A few words from the right person can mean a lot.

Our Military Heroes

 Posted by at 5:46 am  No Responses »
Oct 302014
 

No, I'm not speaking about the Army or Navy or Marines or Air Force. I'm speaking about those who are waging the fight against Ebola, especially our fellow country men and women who volunteer to fight it at its source in West Africa.

Is it stretching a point to speak of their efforts in military terms? I think not. On our behalf, they are fighting a deadly enemy that could destroy us all unless stopped. Those who know about such diseases tell us that Ebola must be fought and defeated at its source, and that trying to hide from or evade the disease, while letting it spread, will be self-defeating in the end. If we stand off and let the rest of the world perish from the disease we will join them eventually.

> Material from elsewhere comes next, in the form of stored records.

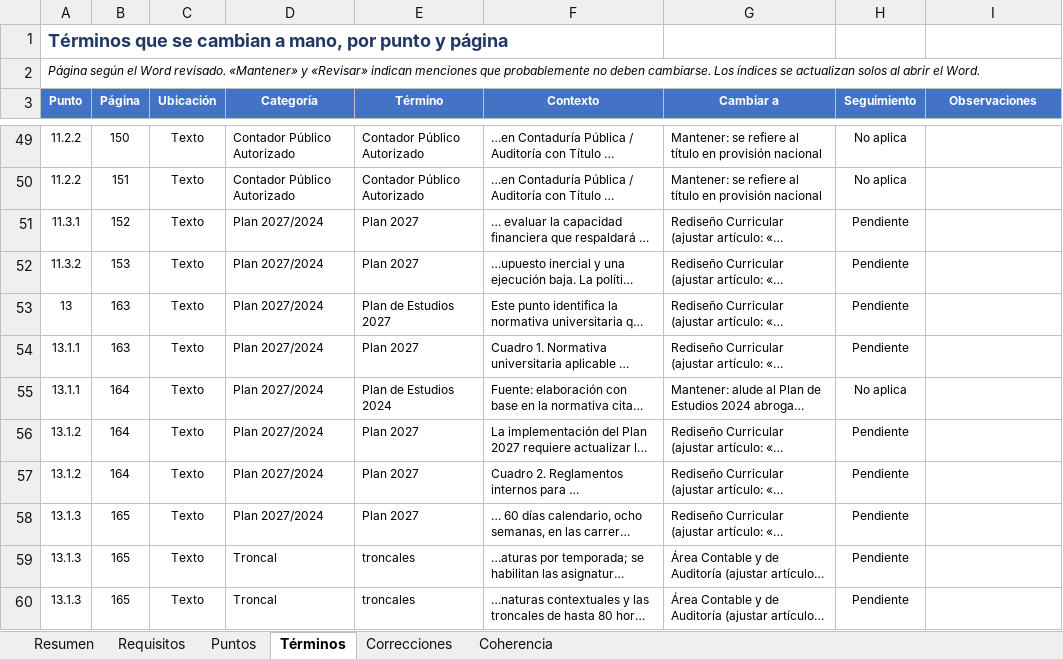
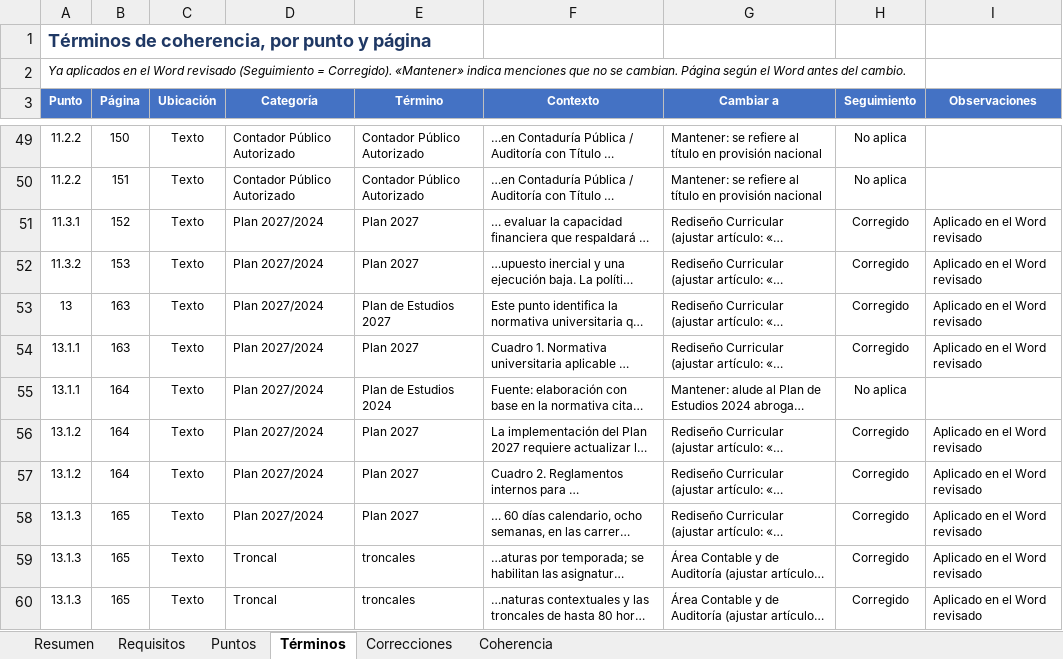
Before and after one commit to robertoramos11/prueba-claude, an Excel workbook: rediseno_2026/Documento unificado/Revisión del documento unificado - calificación HCU 32-2025, términos y correcciones.xlsx, sheet Términos, drawn as a sheet; only a part is shown, gaps mark what is left out; long unchanged cells end in …; values as stored, in another font and other column widths than the file's, no borders; conditional formats not drawn; the diff covers the shown part only; the diff names each change by its address in the sheet, - before the commit and + after, or states it on an @@ line.

```diff
--- a/rediseno_2026/Documento unificado/Revisión del documento unificado - calificación HCU 32-2025, términos y correcciones.xlsx (sheet Términos)
+++ b/rediseno_2026/Documento unificado/Revisión del documento unificado - calificación HCU 32-2025, términos y correcciones.xlsx (sheet Términos)
-A1 (Punto): Términos que se cambian a mano, por punto…
+A1 (Punto): Términos de coherencia, por punto…
-A2 (Punto): Página según el Word revisado. «Mantener» y «Revisar» indican menciones que probablemente no deben cambiarse. Los índices se actualizan solos al abrir el Word.
+A2 (Punto): Ya aplicados en el Word revisado (Seguimiento = Corregido). «Mantener» indica menciones que no se cambian. Página según el Word antes del cambio.
-H51:H54 (Seguimiento): Pendiente
+H51:H54 (Seguimiento): Corregido
-I51:I54 (Observaciones): (empty)
+I51:I54 (Observaciones): Aplicado en el Word revisado
-H56:H60 (Seguimiento): Pendiente
+H56:H60 (Seguimiento): Corregido
-I56:I60 (Observaciones): (empty)
+I56:I60 (Observaciones): Aplicado en el Word revisado
```
Also changed, not shown: 101 edited cells elsewhere in this sheet, sheet Correcciones, sheet Resumen, 1 other file.
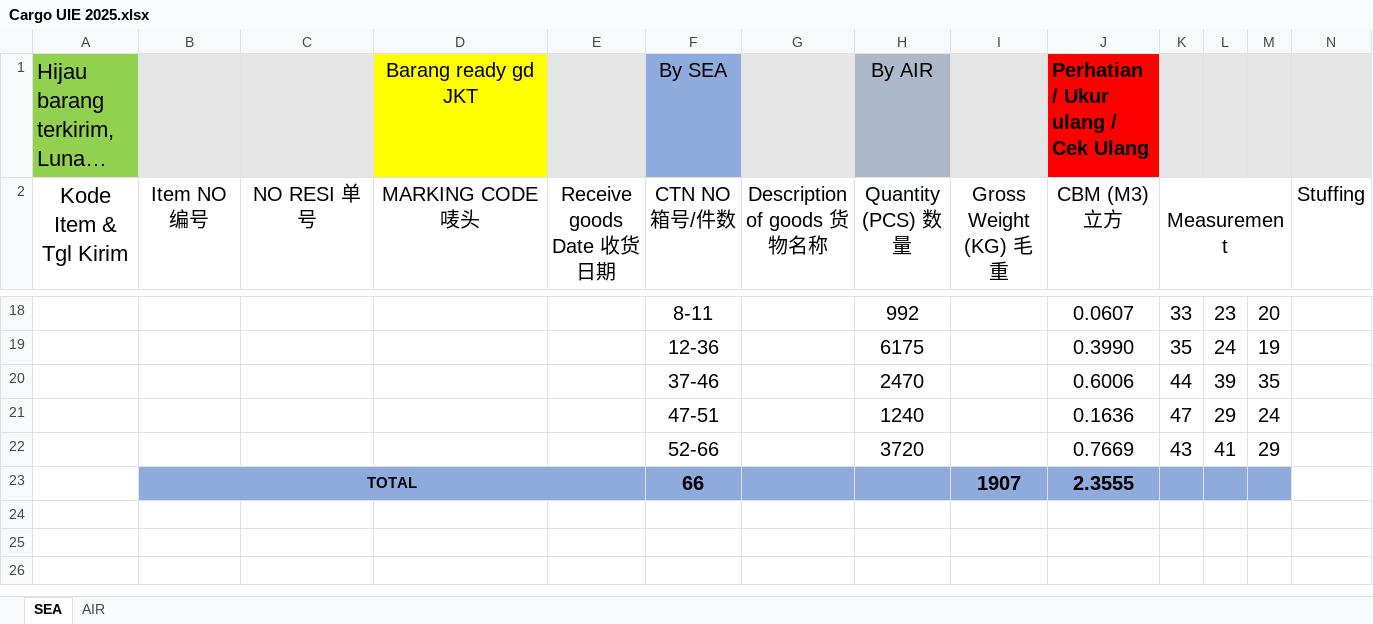
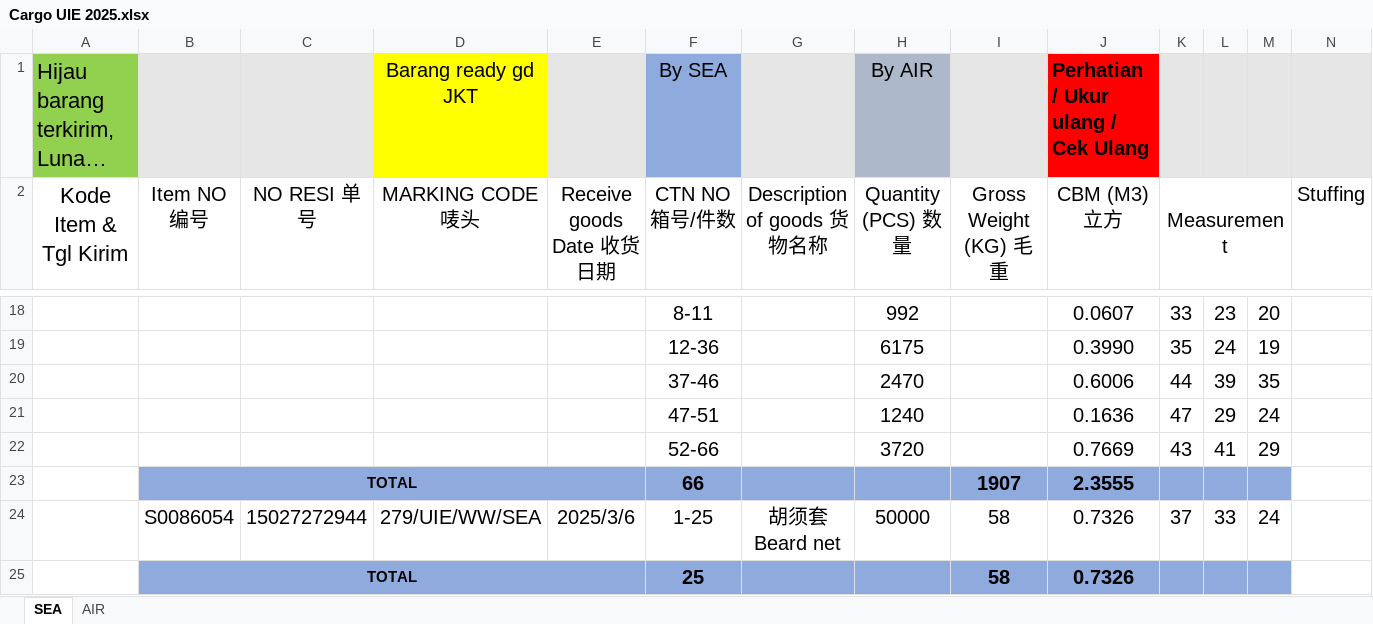
Before and after one commit to patrickjonathan99/Cargo, an Excel workbook: Customer/Cust 2025/Cargo UIE 2025.xlsx, sheet SEA, drawn as a sheet; only a part is shown, gaps mark what is left out; long unchanged cells end in …; values as stored, in another font and other column widths than the file's, no borders; rows hold the shown columns only; the diff names each change by its address in the sheet, - before the commit and + after, or states it on an @@ line.

```diff
--- a/Customer/Cust 2025/Cargo UIE 2025.xlsx (sheet SEA)
+++ b/Customer/Cust 2025/Cargo UIE 2025.xlsx (sheet SEA)
+row 24:  | S0086054 | 15027272944 | 279/UIE/WW/SEA | 2025/3/6 | 1-25 | 胡须套Beard net | 50000 | 58 | 0.7326 | 37 | 33 | 24
+row 25:  | TOTAL |  |  |  | 25 |  |  | 58 | 0.7326
```
Also changed, not shown: Customer/Cust 2025/Cargo DNI 2025.xlsx, Customer/Cust 2025/Cargo SY 2025.xlsx, 28 other files.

140801-ebola-doctor-5a_d8ef47b6ea1f911e2c99e137ac2b60dd.nbcnews-fp-1040-600Working directly to save Ebola patients and protect others from infection is dangerous work. It is especially hard in poor countries where the medical infrastructure is lacking or inadequate. It is especially hard in places where ignorance and prejudice add to the risks and burden of fighting the disease. Some are saying that Ebola is a plague God has sent to punish homosexuality. Reportedly some Evangelical Christian missionaries have joined in this assertion. And by this bizzarre logic, to fight against the disease is to fight against the plan and will of God. This, then, would make the task not only dangerous but thankless.

The man or woman who performs a dangerous task but with the gratitude of others is in one situation. These include our war heroes. But the man or woman who performs a task that is both dangerous and thankless is in another situation entirely. And there can be heroes in either situation, but it seems to me that the greater heroes are those who risk and sometimes give their lives with little thanks and sometimes even blame.

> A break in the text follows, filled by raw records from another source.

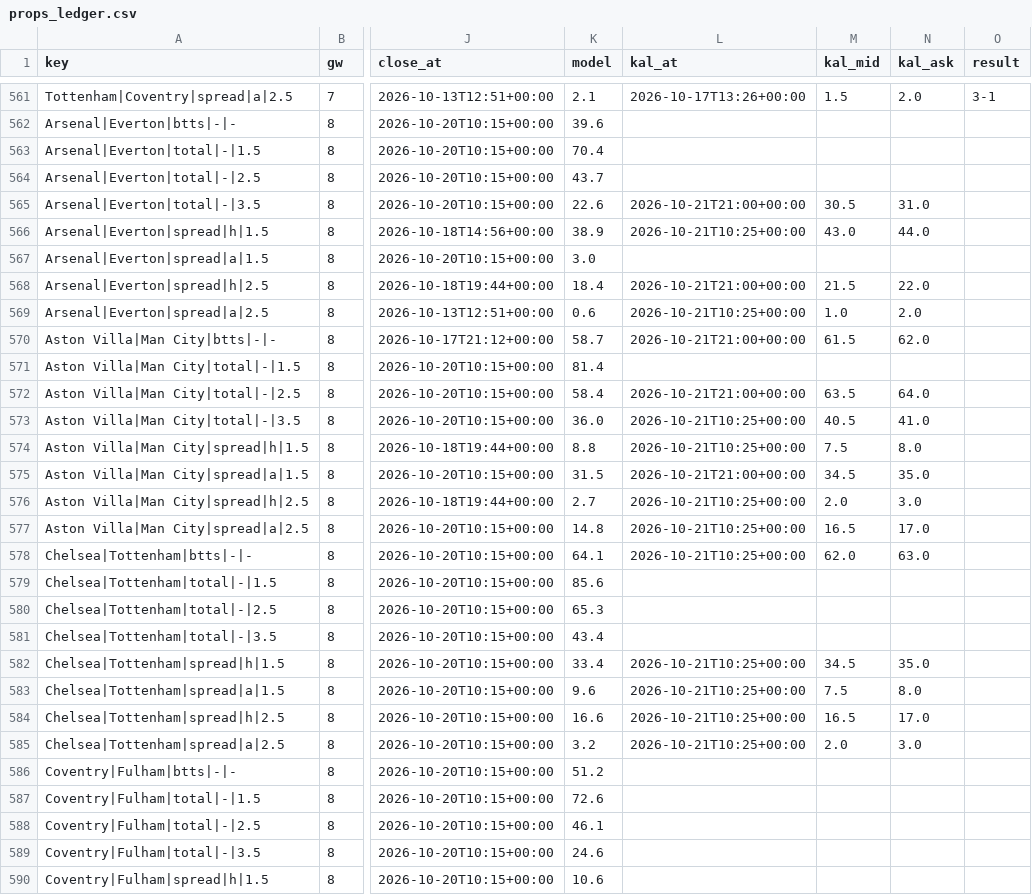
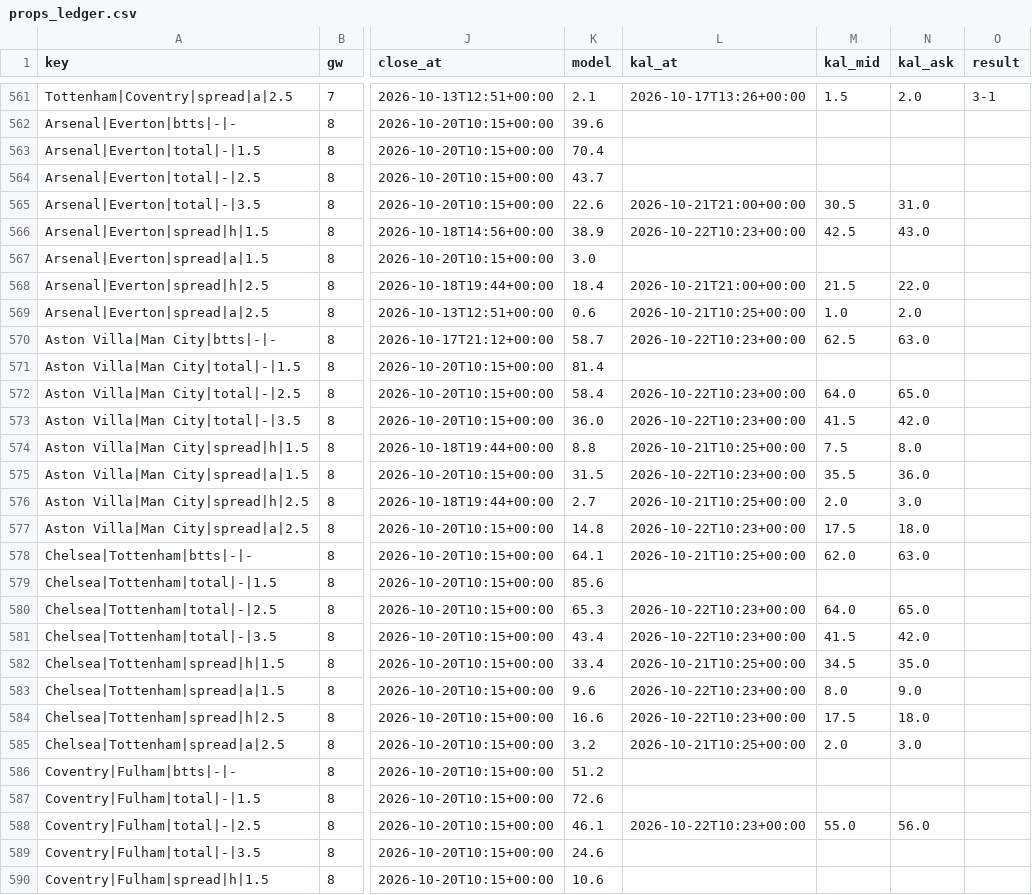
Before and after one commit to iceyfuture/prem_predictor_updated, a CSV file: dashboard/props_ledger.csv, drawn as a sheet; only a part is shown, gaps mark what is left out; the diff covers the shown part only; the diff names each change by its address in the sheet, - before the commit and + after, or states it on an @@ line.

```diff
--- a/dashboard/props_ledger.csv
+++ b/dashboard/props_ledger.csv
-L566 (kal_at): 2026-10-21T10:25+00:00
+L566 (kal_at): 2026-10-22T10:23+00:00
-M566 (kal_mid): 43.0
+M566 (kal_mid): 42.5
-N566 (kal_ask): 44.0
+N566 (kal_ask): 43.0
-L570 (kal_at): 2026-10-21T21:00+00:00
+L570 (kal_at): 2026-10-22T10:23+00:00
-M570 (kal_mid): 61.5
+M570 (kal_mid): 62.5
-N570 (kal_ask): 62.0
+N570 (kal_ask): 63.0
-L572 (kal_at): 2026-10-21T21:00+00:00
+L572 (kal_at): 2026-10-22T10:23+00:00
-M572 (kal_mid): 63.5
+M572 (kal_mid): 64.0
-N572 (kal_ask): 64.0
+N572 (kal_ask): 65.0
-L573 (kal_at): 2026-10-21T10:25+00:00
+L573 (kal_at): 2026-10-22T10:23+00:00
-M573 (kal_mid): 40.5
+M573 (kal_mid): 41.5
-N573 (kal_ask): 41.0
+N573 (kal_ask): 42.0
-L575 (kal_at): 2026-10-21T21:00+00:00
+L575 (kal_at): 2026-10-22T10:23+00:00
-M575 (kal_mid): 34.5
+M575 (kal_mid): 35.5
-N575 (kal_ask): 35.0
+N575 (kal_ask): 36.0
-L577 (kal_at): 2026-10-21T10:25+00:00
+L577 (kal_at): 2026-10-22T10:23+00:00
-M577 (kal_mid): 16.5
+M577 (kal_mid): 17.5
-N577 (kal_ask): 17.0
+N577 (kal_ask): 18.0
-L580:L581 (kal_at): (empty)
+L580:L581 (kal_at): 2026-10-22T10:23+00:00
-M580 (kal_mid): (empty)
+M580 (kal_mid): 64.0
-N580 (kal_ask): (empty)
+N580 (kal_ask): 65.0
-M581 (kal_mid): (empty)
+M581 (kal_mid): 41.5
-N581 (kal_ask): (empty)
+N581 (kal_ask): 42.0
-L583:L584 (kal_at): 2026-10-21T10:25+00:00
+L583:L584 (kal_at): 2026-10-22T10:23+00:00
-M583 (kal_mid): 7.5
+M583 (kal_mid): 8.0
-N583 (kal_ask): 8.0
+N583 (kal_ask): 9.0
-M584 (kal_mid): 16.5
+M584 (kal_mid): 17.5
-N584 (kal_ask): 17.0
+N584 (kal_ask): 18.0
-L588 (kal_at): (empty)
+L588 (kal_at): 2026-10-22T10:23+00:00
-M588 (kal_mid): (empty)
+M588 (kal_mid): 55.0
-N588 (kal_ask): (empty)
+N588 (kal_ask): 56.0
```
Also changed, not shown: 56 edited cells elsewhere in this file, dashboard/ledger.csv, dashboard/player_ledger.csv, 9 other files.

If Ebola is to be defeated, we need to admire, respect, and support the heroes who volunteer to fight it. How many American doctors and nurses would volunteer their time to do this work in West Africa? How many? Surely not a very high percentage. If that is true, then it should increase our appreciation for those who are willing and brave enough to do so, 

They are military heroes. They are fighting for us all.

Jun 202014
 

He had made an appointment to see me at 1:30 to "catch up." When I looked up and saw him walking in, I saw there was an HR person following. Inwardly I said, "Oh Shit!" Verbally I said, "Looks like I'm in trouble."

2014-06-20_05-40-29So yesterday I went to my local Social Security office to apply for Medicare to replace the company health plan I'll be losing soon.

The SSA office opens at 9:00 a.m. and I arrived right on time so I could get this done promptly. Instead, I found there were 50 people already there and lined up ahead of me. The guard opened the door on schedule, and we were all assigned a number and told to wait for our number to be called. Others kept arriving and all the seating on the hard steel rows of benches was taken and newcomers began standing around the walls. It seemed to take about 5 minutes for a new number to be called. That was not encouraging.

retirement250-70My number did get called a little over 2 hours later. A young man standing behind me said that yesterday he had waited three and a half hours without getting his number called. He had to leave to go to work, and so he was back for a second day.

When I finally got to the window and stated my business, I was given a form that my company needed to fill out and sign. When I returned with the form that afternoon, conditions in the office were about the same. I spent another 2 hours there, with plenty of opportunity to reflect.

For a person used to being around people with good jobs and lives in reasonable order, this experience was a sad one. The many pictures on the walls and on the Social Security literature show healthy, smiling, happy people from all walks of life. But the people waiting in these lines and on these benches were not smiling. Almost all appeared to be among Mitt Romney's 47%. The "takers" as he described them. They were people struggling to make it: elderly, immigrant, sick or disabled, mothers with small children restless or crying, young people needing a social security card to work at low paying jobs. I felt strange in this place, as if I was out of place. And yet this is now my place. I will need to come back here.

medicare250-70A friend who cares for a disabled child wrote me: "It’s a sad state of affairs at SSA and Medicare.  I can’t tell you how many times my daughter gets updates on payments, gets payments, and then gets billed for the same amounts–all within a day or two. it’s definitely human error, and I can understand your concern about your info getting entered correctly.  Sad indeed."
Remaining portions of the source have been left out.